By Bob Werner, Northampton County councilman
Officials in many areas of the country had documented warning signs regarding ES&S voting machines. That did not prevent Northampton County from ordering them to comply with Tom Wolf’s mandate that counties replace their old machines.
The Administration and their team presented the proposed voting machines as 100% reliable, despite danger signs that surfaced about their use. The vote to purchase ES&S Vote XL machines followed the decision by the Election Commission that was tasked with finding the best vehicle to protect our votes and bring their decision to Council. The fact that the Commission voted 3-2 (as close to a split decision as you can get with a 5-person panel), demonstrated that several of them had their doubts.
The road to the final decision was rocky, however. Several sessions were held for members of the public to voice their opinions and present opposition. In addition, Council and a representative from ES&S observed the machines in use in New Jersey for a school board race. The results, according to ES&S, administrative research, and the County Executive was “ overwhelming success,” although it should be noted that the numbers of New Jersey voters paled when compared to the numbers we anticipated voting in Northampton County.
In the end, however, following a statement from the County Executive that he actually didn’t need County Council ‘s approval to purchase the ES&S machines, Council opted to take the responsibility on themselves and voted 8-1 in favor of ES&S. The question of why the Administration pushed so hard to quickly move the voting machine contract through, in itself, remains an unknown.
Malfunctions such as the ones we experienced have occurred with screen sensitivity, flipping, calibration problems, and voter touch errors.

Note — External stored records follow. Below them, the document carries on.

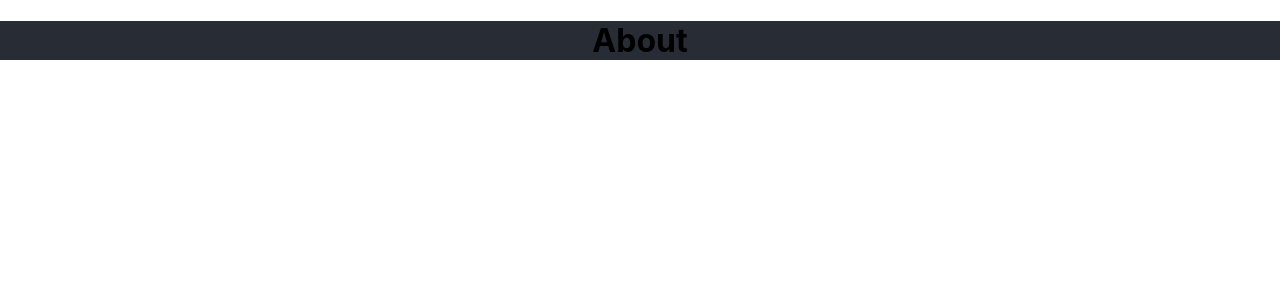
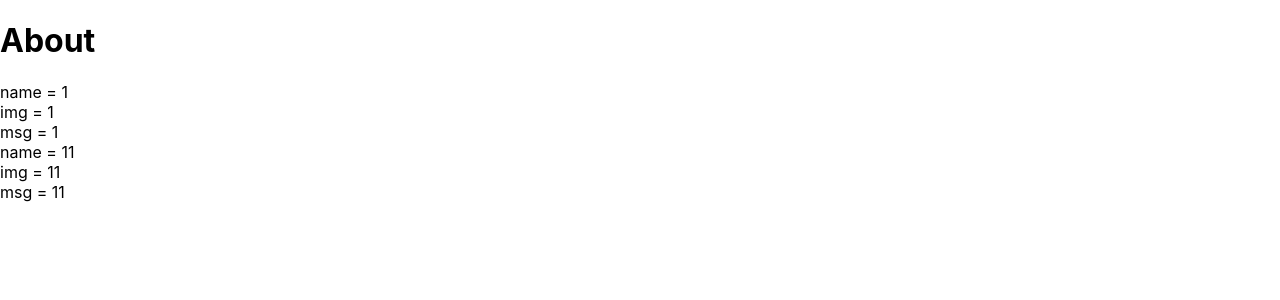
Before and after one commit to A-Line-of-Code/mailbox_sky, a React (Create React App) app in the folder client/: page /about in a window 1280 px wide. Shown: the top 300 px of the page. Built offline with nearby package versions, Linux system fonts and the light colour scheme.

Commit message:
About page

```diff
--- a/client/src/About.js
+++ b/client/src/About.js
@@ -1,16 +1,31 @@
-import React, {useState} from "react";
+import React from "react";
 import './App.css';
-
-
+import {Tech} from "./components/tech"
 
 export const About = () => {
 
-    const [from, setFrom] = useState("")
+    const tech = [
+    {
+        "name":"1",
+        "img" : "1",
+        "msg" : "1"
+    },
+    {
+        "name":"11",
+        "img" : "11",
+        "msg" : "11"
+    }
+    ]
+
 
     return(
-        <div className="App">
-        <h1>About</h1>
+        <div>
+            <h1>About</h1>
+              {tech.map(c=> {
+                  return(
+                    <Tech name={c.name} img={c.img} msg={c.msg} />
+                  )
+              })}
         </div>
-    )
-
+        )
 }
--- a/client/src/App.js
+++ b/client/src/App.js
@@ -2,8 +2,8 @@ import React from "react";
 import {
   BrowserRouter as Router,
   Switch,
-  Route,
-  Link
+  Route
+  //Link
 } from "react-router-dom";
 import {Home} from "./Home"
 import {Read} from "./Read"
--- a/client/src/Home.js
+++ b/client/src/Home.js
@@ -12,6 +12,10 @@ export const Home = () => {
     history.push("/read")}
     const history = useHistory()
 
+    const about = () =>{
+    history.push("/about")}
+
+
     return(
         <div className="App">
         <form className="App-sender" onSubmit={submit}>
@@ -24,7 +28,11 @@ export const Home = () => {
           <input type="text" /><br />
           <input type="submit" />
           </form>
+          <p onClick={about}>
+            ABOUT
+          </p>
         </div>
+
     )
 
 }
--- a/client/src/Read.js
+++ b/client/src/Read.js
@@ -1,11 +1,9 @@
-import React, {useState} from "react";
+import React from "react";
 import './App.css';
 
 
 
 export const Read = () => {
-
-    const [from, setFrom] = useState("")
 
 
     return(
--- /dev/null
+++ b/client/src/components/tech.js
@@ -0,0 +1,13 @@
+import React from "react";
+
+export const Tech = (props) => {
+
+    return(
+        <div>
+        name = {props.name} <br />
+        img = {props.img} <br />
+        msg = {props.msg} <br />
+        </div>
+    )
+
+}
```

The glitches persist while numerous lawsuits and cancelled voting machine contracts continue to plague ES&S. In fact, in reviewing factual, documented records from other counties and states, the voting machine and screen problems that date back to 2008 should have been seriously considered when opting for these machines for Northampton County.

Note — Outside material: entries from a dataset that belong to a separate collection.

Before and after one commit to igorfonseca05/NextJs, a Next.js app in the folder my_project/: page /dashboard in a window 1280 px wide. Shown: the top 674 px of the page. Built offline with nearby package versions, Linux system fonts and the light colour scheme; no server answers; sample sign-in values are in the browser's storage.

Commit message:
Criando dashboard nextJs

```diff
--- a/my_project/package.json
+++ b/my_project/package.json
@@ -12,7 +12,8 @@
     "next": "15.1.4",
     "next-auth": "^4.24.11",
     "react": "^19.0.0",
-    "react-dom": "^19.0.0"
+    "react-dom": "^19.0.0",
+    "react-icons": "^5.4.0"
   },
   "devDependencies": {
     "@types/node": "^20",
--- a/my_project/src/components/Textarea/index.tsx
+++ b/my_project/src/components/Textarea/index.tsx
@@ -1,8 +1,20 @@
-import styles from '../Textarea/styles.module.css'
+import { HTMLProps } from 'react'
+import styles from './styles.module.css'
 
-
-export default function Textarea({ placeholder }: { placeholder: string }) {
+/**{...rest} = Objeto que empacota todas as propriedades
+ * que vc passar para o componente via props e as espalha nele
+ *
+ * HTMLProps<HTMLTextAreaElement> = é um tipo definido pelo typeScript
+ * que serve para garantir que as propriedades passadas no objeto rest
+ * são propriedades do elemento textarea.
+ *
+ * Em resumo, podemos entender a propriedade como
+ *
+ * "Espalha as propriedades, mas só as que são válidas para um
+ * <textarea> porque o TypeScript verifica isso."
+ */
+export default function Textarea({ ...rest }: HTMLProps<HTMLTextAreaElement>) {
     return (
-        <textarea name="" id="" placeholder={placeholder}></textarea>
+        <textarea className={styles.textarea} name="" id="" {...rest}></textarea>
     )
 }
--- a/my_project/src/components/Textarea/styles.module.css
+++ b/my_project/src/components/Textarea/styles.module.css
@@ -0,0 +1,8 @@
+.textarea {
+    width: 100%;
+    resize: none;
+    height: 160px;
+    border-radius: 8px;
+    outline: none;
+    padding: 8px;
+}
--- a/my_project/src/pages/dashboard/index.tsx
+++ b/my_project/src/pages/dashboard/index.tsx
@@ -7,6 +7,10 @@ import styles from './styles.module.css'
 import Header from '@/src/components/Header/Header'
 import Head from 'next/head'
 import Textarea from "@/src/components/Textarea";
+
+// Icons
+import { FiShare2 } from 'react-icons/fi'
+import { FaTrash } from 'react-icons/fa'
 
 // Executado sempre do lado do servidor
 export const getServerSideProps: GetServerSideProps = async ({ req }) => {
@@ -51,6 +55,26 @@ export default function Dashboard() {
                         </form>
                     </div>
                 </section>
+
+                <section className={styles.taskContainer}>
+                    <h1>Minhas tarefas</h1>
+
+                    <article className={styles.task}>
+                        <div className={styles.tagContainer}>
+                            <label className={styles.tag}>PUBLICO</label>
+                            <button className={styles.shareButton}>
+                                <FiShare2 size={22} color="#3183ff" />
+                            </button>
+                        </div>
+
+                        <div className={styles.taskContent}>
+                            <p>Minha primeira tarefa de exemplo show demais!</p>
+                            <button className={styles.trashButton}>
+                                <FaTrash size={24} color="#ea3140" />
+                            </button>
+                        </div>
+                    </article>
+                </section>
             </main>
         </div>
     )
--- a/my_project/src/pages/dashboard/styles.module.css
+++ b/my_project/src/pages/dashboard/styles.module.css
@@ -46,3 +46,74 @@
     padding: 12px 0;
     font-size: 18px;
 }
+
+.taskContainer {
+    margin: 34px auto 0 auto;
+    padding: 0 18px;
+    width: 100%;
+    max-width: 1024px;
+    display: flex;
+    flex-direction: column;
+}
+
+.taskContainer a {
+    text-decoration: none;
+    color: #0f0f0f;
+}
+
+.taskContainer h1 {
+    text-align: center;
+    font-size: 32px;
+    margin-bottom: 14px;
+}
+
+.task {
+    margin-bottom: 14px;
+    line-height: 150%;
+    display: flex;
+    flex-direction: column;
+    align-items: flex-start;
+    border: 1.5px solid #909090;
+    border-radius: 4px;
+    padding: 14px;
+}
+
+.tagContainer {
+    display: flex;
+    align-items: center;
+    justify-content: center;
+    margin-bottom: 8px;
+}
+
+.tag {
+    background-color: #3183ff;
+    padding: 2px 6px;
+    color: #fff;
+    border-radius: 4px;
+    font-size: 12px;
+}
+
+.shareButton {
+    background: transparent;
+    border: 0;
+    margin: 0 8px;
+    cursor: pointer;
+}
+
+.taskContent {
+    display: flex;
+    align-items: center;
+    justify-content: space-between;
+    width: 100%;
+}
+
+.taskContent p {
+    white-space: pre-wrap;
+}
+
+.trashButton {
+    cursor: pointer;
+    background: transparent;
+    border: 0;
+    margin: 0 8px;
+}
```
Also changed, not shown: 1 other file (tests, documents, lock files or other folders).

After the Election Day debacle, the County Exec and an ES&S VP stood before the public and council, trying to explain the inexplicable. The VP stated that he had never seen problems in his 14 years with the company, until three examples were pointed out, and one recollection came back as he offered that, yes, he remembered one of those episodes.

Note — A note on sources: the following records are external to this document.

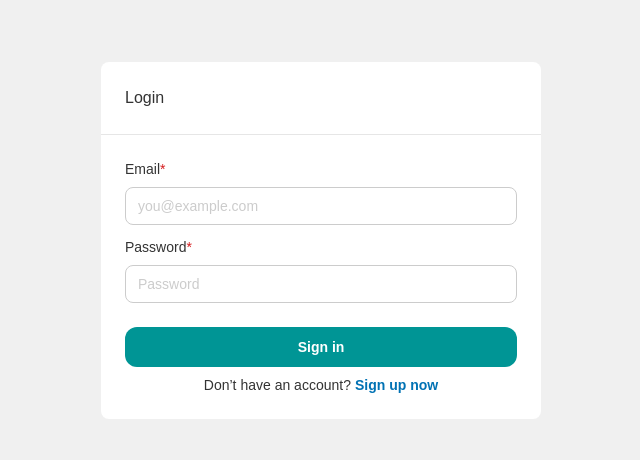
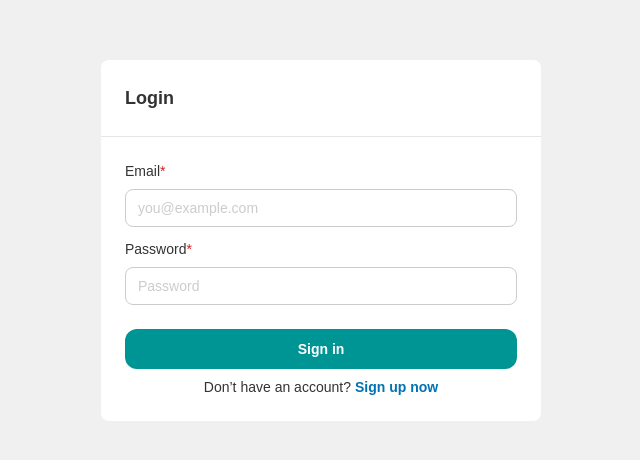
Before and after one commit to sajjadshadrooz/cloudy-nest, a Next.js app: page /login in a window 1280 px wide. Shown: the part 160-620 px from the top of the page, without its empty margins (319-959 px from the left). Built offline with nearby package versions, Linux system fonts and the light colour scheme; no server answers.

Commit message:
#9: Section title style bug fixed.

```diff
--- a/src/components/section/sectionTitle.tsx
+++ b/src/components/section/sectionTitle.tsx
@@ -8,7 +8,7 @@ interface SectionTitleProps {
 export const SectionTitle = ({ title, description }: SectionTitleProps) => {
   return (
     <div className="flex flex-col gap-2 bg-transparent">
-      <h3>{title}</h3>
+      <div className="text-lg font-semibold">{title}</div>
       {description && (
         <p className="text-sm text-neutral-default-1">{description}</p>
       )}
```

This history of incidents leads me to conclude that there will likely be no answers to fixing the coding, re-calibration, or re-programming of these voting machines that malfunctioned under acceptable voter conditions. As I was the lone vote against them, I consider it a priority to get our taxpayer $2.8 million back.
Speaking only for myself and not my fellow Council members, I strongly feel that we must move to ensure accuracy and reliability and have our election commission re-convene to find voting machines with paper ballots, not simply paper printouts, that will perform as expected under presidential election conditions with far better results than what Northampton County, and all of us as taxpayers , experienced in November.
Northampton County Councilman